EXERCISE DETAILS: Exactly reproduce each record listed below.

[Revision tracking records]
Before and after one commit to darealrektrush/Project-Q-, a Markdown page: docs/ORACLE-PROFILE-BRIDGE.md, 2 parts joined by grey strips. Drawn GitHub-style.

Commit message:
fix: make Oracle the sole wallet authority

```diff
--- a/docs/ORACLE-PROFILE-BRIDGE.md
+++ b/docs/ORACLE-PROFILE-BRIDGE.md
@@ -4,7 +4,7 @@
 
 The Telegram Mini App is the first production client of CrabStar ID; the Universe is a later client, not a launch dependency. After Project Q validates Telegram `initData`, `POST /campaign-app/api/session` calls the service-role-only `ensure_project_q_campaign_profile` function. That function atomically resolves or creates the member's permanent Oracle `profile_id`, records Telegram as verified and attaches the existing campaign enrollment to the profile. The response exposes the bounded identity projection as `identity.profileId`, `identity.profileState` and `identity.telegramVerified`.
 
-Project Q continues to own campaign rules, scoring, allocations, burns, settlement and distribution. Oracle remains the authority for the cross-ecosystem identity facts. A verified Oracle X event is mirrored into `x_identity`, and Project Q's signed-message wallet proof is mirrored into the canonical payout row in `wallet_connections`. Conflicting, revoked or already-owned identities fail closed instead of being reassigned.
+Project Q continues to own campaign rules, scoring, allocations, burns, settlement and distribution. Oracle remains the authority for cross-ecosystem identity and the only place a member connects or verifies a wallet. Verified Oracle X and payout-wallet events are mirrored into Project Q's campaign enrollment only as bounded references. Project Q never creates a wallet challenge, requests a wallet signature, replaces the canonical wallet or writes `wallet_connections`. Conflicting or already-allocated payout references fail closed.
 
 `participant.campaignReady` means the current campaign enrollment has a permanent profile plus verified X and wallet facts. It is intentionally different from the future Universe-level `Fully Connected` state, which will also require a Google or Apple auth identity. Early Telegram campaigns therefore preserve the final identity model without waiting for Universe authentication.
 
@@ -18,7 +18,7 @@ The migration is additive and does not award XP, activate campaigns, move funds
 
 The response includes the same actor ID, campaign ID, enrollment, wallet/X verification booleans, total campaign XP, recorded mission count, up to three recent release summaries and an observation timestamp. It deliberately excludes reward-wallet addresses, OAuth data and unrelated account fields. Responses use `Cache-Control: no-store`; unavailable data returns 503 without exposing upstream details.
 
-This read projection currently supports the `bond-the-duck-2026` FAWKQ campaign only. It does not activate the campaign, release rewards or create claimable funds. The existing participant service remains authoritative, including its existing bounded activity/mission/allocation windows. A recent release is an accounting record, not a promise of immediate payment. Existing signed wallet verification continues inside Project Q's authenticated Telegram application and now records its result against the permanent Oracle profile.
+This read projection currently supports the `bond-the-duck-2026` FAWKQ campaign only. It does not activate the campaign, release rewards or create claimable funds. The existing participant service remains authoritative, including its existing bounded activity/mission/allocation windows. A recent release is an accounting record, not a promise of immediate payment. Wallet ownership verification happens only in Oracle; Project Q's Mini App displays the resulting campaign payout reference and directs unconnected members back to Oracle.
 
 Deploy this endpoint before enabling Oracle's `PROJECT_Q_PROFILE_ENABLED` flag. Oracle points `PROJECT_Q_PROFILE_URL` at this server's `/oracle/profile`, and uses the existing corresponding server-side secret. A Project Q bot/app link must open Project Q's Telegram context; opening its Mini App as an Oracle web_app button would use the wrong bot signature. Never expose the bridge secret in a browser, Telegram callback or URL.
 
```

ANSWER BOX:
Before and after one commit to darealrektrush/Project-Q-, a Markdown page: docs/ORACLE-PROFILE-BRIDGE.md, 2 parts joined by grey strips. Drawn GitHub-style.

Commit message:
fix: make Oracle the sole wallet authority

```diff
--- a/docs/ORACLE-PROFILE-BRIDGE.md
+++ b/docs/ORACLE-PROFILE-BRIDGE.md
@@ -4,7 +4,7 @@
 
 The Telegram Mini App is the first production client of CrabStar ID; the Universe is a later client, not a launch dependency. After Project Q validates Telegram `initData`, `POST /campaign-app/api/session` calls the service-role-only `ensure_project_q_campaign_profile` function. That function atomically resolves or creates the member's permanent Oracle `profile_id`, records Telegram as verified and attaches the existing campaign enrollment to the profile. The response exposes the bounded identity projection as `identity.profileId`, `identity.profileState` and `identity.telegramVerified`.
 
-Project Q continues to own campaign rules, scoring, allocations, burns, settlement and distribution. Oracle remains the authority for the cross-ecosystem identity facts. A verified Oracle X event is mirrored into `x_identity`, and Project Q's signed-message wallet proof is mirrored into the canonical payout row in `wallet_connections`. Conflicting, revoked or already-owned identities fail closed instead of being reassigned.
+Project Q continues to own campaign rules, scoring, allocations, burns, settlement and distribution. Oracle remains the authority for cross-ecosystem identity and the only place a member connects or verifies a wallet. Verified Oracle X and payout-wallet events are mirrored into Project Q's campaign enrollment only as bounded references. Project Q never creates a wallet challenge, requests a wallet signature, replaces the canonical wallet or writes `wallet_connections`. Conflicting or already-allocated payout references fail closed.
 
 `participant.campaignReady` means the current campaign enrollment has a permanent profile plus verified X and wallet facts. It is intentionally different from the future Universe-level `Fully Connected` state, which will also require a Google or Apple auth identity. Early Telegram campaigns therefore preserve the final identity model without waiting for Universe authentication.
 
@@ -18,7 +18,7 @@ The migration is additive and does not award XP, activate campaigns, move funds
 
 The response includes the same actor ID, campaign ID, enrollment, wallet/X verification booleans, total campaign XP, recorded mission count, up to three recent release summaries and an observation timestamp. It deliberately excludes reward-wallet addresses, OAuth data and unrelated account fields. Responses use `Cache-Control: no-store`; unavailable data returns 503 without exposing upstream details.
 
-This read projection currently supports the `bond-the-duck-2026` FAWKQ campaign only. It does not activate the campaign, release rewards or create claimable funds. The existing participant service remains authoritative, including its existing bounded activity/mission/allocation windows. A recent release is an accounting record, not a promise of immediate payment. Existing signed wallet verification continues inside Project Q's authenticated Telegram application and now records its result against the permanent Oracle profile.
+This read projection currently supports the `bond-the-duck-2026` FAWKQ campaign only. It does not activate the campaign, release rewards or create claimable funds. The existing participant service remains authoritative, including its existing bounded activity/mission/allocation windows. A recent release is an accounting record, not a promise of immediate payment. Wallet ownership verification happens only in Oracle; Project Q's Mini App displays the resulting campaign payout reference and directs unconnected members back to Oracle.
 
 Deploy this endpoint before enabling Oracle's `PROJECT_Q_PROFILE_ENABLED` flag. Oracle points `PROJECT_Q_PROFILE_URL` at this server's `/oracle/profile`, and uses the existing corresponding server-side secret. A Project Q bot/app link must open Project Q's Telegram context; opening its Mini App as an Oracle web_app button would use the wrong bot signature. Never expose the bridge secret in a browser, Telegram callback or URL.
 
```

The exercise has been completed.